October 18, 2022

The National Low Income Housing Coalition (NLIHC) estimates there is a shortage of at least 7 million affordable housing units in the U.S. today. There is no single definition for affordable housing, but a rule of thumb in law and practice is affordable housing must have rents at no more than 60% of area medium income (“AMI”). Families or individuals that earn income below the relevant threshold are most likely to qualify for housing assistance. The lack of affordable housing compounds other social challenges in predictable and unforeseen ways.

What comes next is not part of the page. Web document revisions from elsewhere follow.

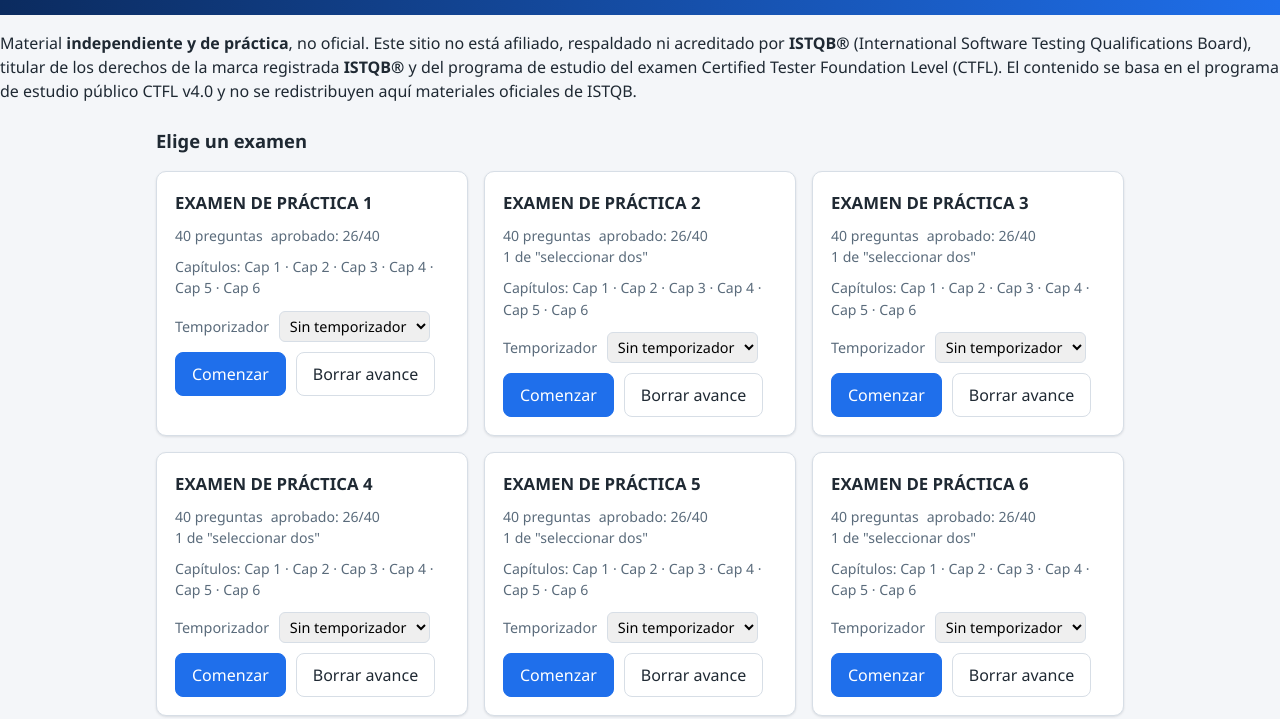
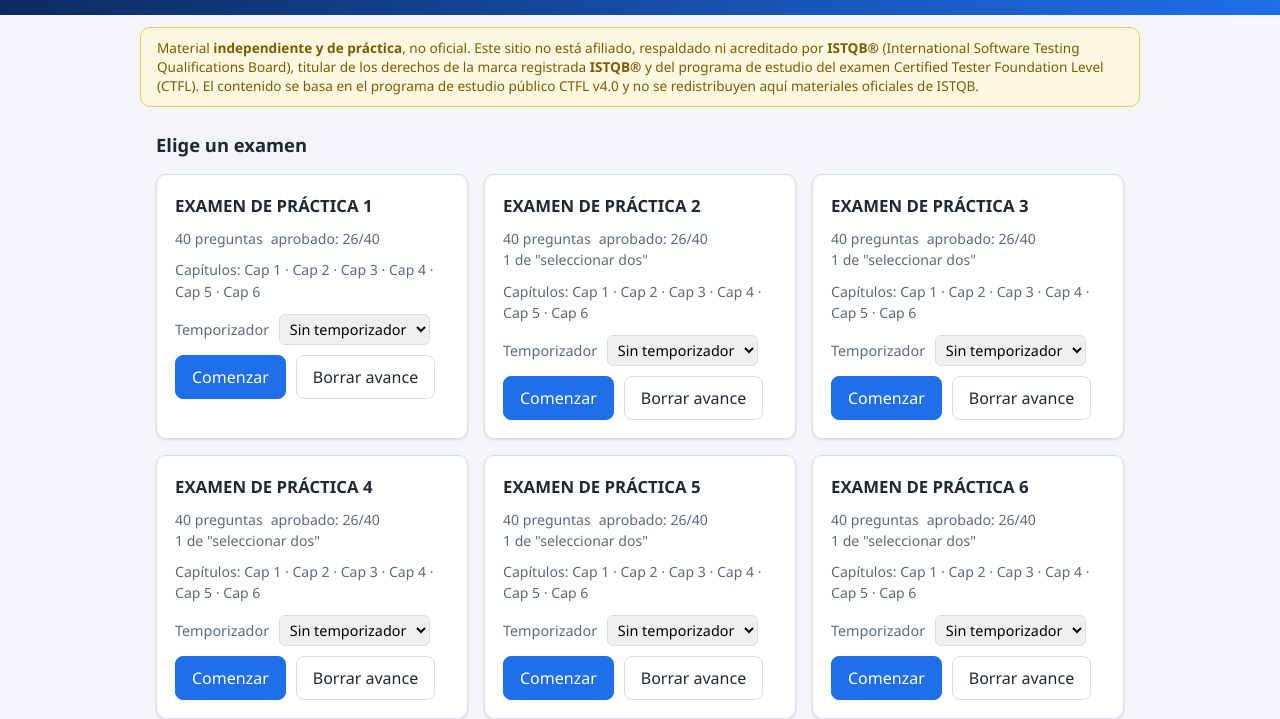
Before and after one commit to Jonamarti/CTFL_v4.0_practica_examenes, a website: page web/index.html in a window 1280 px wide. Shown: the part 81-800 px from the top of the page. Drawn offline with Linux system fonts and the light colour scheme.

Commit message:
disclaimer css

```diff
--- a/web/css/estilos.css
+++ b/web/css/estilos.css
@@ -34,6 +34,19 @@ body {
 .cabecera-inner { max-width: 1000px; margin: 0 auto; }
 .cabecera h1 { margin: 0; font-size: 1.4rem; }
 .cabecera p { margin: 4px 0 0; opacity: .9; font-size: .95rem; }
+
+.disclaimer {
+  max-width: 1000px;
+  margin: 12px auto 0;
+  padding: 10px 16px;
+  background: #fff8e1;
+  border: 1px solid #e6c869;
+  border-radius: var(--radio);
+  color: #7a5c00;
+  font-size: .85rem;
+  line-height: 1.4;
+}
+.disclaimer p { margin: 0; }
 
 #app { max-width: 1000px; margin: 24px auto; padding: 0 16px; }
 
```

Considerable evidence exists that makes the problem of providing affordable housing for the several million families without it worth solving. A sufficient supply of affordable housing has demonstrated measurable improvements to schools, students, communities, homelessness, and local economies. At the national level, NLIHC research indicates a $2 trillion reduction in annual Gross Domestic Product (GDP) due to the deficit. Business owners and employees alike understand why: workers’ inability to find economical housing limits where they can work and live. A business that might otherwise thrive does not survive if only higher cost labor is available. A motivated worker may pass on a great opportunity for personal and income growth because they cannot afford nearby housing. Wages are not optimized and productivity declines.

Various regimes are in place to mitigate the challenge, including state tax credits, Section 8 vouchers, and housing authorities at the local level. No matter the mechanism, one component of this complex system is unchanged: the need for human and capital investment to build and manage the affordable housing units these systems and people rely on…

Click here to read the full white paper.

Related News